The need for exchange surfaces

Organisms must take in food,oxygen and water, and other essential substances, from the environment. Plants also need carbon dioxide for photosynthesis. Organisms also need to remove waste substances.

Small organisms exchange these essential and waste substances between themselves and the environment. They do this over their body surface. Simple chemical substances can diffuse in and out of their bodies.

Inside their bodies, in small organisms, substances don’t have to move far.

The size of their surface, or surface area, defines how quickly they can absorb substances.

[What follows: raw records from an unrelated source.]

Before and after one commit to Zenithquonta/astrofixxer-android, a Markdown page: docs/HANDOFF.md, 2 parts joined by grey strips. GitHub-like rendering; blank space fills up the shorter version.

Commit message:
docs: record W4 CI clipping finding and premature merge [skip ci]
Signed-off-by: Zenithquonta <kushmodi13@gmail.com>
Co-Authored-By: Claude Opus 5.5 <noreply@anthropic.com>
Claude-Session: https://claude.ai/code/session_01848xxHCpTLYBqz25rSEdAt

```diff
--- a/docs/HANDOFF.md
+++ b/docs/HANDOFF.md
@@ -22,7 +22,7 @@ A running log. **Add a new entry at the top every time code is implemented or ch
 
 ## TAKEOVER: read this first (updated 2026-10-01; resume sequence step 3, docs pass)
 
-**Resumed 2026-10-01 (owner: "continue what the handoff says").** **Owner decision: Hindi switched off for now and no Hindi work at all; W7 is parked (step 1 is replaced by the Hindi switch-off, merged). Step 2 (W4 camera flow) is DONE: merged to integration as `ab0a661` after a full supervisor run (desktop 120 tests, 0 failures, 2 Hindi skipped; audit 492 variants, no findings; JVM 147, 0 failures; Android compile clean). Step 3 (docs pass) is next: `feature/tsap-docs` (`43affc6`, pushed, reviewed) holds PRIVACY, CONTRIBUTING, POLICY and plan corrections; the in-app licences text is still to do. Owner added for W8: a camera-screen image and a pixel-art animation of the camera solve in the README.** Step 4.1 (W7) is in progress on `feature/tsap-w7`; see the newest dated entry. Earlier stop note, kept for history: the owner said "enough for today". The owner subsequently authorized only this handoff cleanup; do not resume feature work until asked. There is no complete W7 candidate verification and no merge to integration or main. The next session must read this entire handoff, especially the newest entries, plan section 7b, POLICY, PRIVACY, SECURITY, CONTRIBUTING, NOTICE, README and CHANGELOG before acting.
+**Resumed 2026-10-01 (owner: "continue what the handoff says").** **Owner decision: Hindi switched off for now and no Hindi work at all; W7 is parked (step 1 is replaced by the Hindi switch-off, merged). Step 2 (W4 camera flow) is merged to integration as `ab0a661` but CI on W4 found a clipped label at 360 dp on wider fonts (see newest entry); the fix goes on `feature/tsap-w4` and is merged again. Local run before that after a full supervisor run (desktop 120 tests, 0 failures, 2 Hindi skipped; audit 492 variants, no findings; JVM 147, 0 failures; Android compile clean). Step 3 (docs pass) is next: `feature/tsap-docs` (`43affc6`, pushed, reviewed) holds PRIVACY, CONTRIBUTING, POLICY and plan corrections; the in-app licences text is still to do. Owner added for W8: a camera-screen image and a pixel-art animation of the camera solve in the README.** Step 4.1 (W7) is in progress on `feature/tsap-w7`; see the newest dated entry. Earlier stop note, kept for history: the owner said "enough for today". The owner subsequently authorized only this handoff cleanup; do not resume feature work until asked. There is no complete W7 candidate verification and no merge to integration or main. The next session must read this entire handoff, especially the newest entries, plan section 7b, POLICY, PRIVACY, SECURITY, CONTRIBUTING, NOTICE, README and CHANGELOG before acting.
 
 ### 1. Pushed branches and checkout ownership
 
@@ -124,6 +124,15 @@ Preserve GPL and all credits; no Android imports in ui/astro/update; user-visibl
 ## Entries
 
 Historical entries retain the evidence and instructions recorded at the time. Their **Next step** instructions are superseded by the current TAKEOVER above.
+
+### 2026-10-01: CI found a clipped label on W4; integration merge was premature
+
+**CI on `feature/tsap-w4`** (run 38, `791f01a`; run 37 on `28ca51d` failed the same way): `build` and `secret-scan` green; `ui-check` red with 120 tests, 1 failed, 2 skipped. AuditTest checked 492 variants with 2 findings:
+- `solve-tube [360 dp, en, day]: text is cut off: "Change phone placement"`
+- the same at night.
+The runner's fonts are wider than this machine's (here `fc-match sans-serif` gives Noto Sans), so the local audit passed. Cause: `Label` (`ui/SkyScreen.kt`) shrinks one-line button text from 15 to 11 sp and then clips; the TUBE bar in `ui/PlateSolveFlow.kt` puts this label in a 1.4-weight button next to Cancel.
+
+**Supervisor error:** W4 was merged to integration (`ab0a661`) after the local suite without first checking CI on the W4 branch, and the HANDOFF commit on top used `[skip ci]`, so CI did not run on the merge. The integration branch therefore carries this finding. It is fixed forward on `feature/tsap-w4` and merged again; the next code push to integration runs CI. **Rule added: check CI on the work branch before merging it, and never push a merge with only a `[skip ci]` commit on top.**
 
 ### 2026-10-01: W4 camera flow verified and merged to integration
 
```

The size of their volume defines how much of these substances they need.

Modelling cells

If we represent the cell of an organism by a cube:

It’s straightforward to model cells using cubes.

This is what happens when the cube increases in size:

A table showing the different dimensions of a cube

As the volume increases, surface area does not increase at the same rate.

As multicellular organisms increase in size, they face two problems:

ProblemSolution to the problem
Their surface area does not increase as fast as the volumeInsufficient surface area to meet their needsBody systems that add additional absorbing area to exchange surfaces
Their volume increasesDiffusion is not quick enough to move substances to where they’re needed in the organism’s bodyA transport system